WHAT THE TASK ASKS> Among the entries that follow, count the lines that contain the word "grid" and say how many there are, writing nothing else.

EXTRACTED MATERIAL>
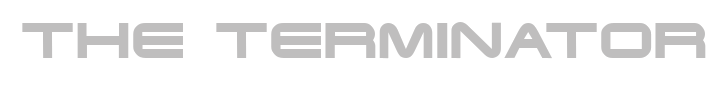
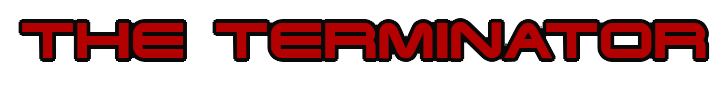
Colores

diff --git a/estilo.css b/estilo.css
@@ -2,7 +2,7 @@ body { /* a = 0 ; b = 0 ; c = 1*/
       font: 400 15px Tahoma; /*Familia sans-serif*/
       line-height: 1.8;
       color: #030101;
-      background-color:#9AE0CB;
+      background-color:#E5E4E4;
       display: grid;
       grid-template-columns: repeat(3, 1fr);
       grid-gap: 10px;
@@ -14,7 +14,7 @@ header{ /* a = 0 ; b = 0 ; c =1 */
 }
 h1 { /* a = 0 ; b = 0 ; c = 1 */
       background-color:#030101;
-      background-image: url("multimedia/terminator.jpg");
+      background-image: url("multimedia/terminatorbyn.jpg");
       border-radius: 15px; 
       color: rgb(80, 78, 78);
       text-transform: uppercase;
@@ -28,16 +28,18 @@ h2,h3 { /* a = 0 ; b = 0 ; c = 1 */
       text-align: left;     
 }
 article{ /* a = 0 ; b = 0 ; c = 1 */
-      background-color:#4AA1F0;
-      border-radius: 15px;
       grid-column: 1 / 4;
       grid-row: 2 / 3;
 }
-aside{
-      background-color:#4AA1F0;
+aside{ /* a = 0 ; b = 0 ; c = 1 */
+      background-color:#030101;
+      color: #fff;
       border-radius: 15px;
       grid-column: 4;
       grid-row: 2 / 3;
+}
+aside h3{ /* a = 0 ; b = 0 ; c = 1 */
+      color: #fff;
 }
 p{ /* a = 0 ; b = 0 ; c = 1 */
       padding: 0.2% 3%

diff --git a/html/reparto.html b/html/reparto.html
@@ -87,7 +87,7 @@
         </section>
     </article>
 
-    <footer>
+    <footer class="full-width">
         <a href="https://validator.w3.org/check?uri=referer">
             <img src="../images/HTML5.png" alt=" HTML5 Válido!" /></a>
             

diff --git a/html/sinopsis.html b/html/sinopsis.html
@@ -48,7 +48,7 @@
         </section>
     </article>
 
-    <footer>
+    <footer class="full-width">
         <a href="https://validator.w3.org/check?uri=referer">
             <img src="../images/HTML5.png" alt=" HTML5 Válido!" /></a>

RESULT OF THE TASK> 7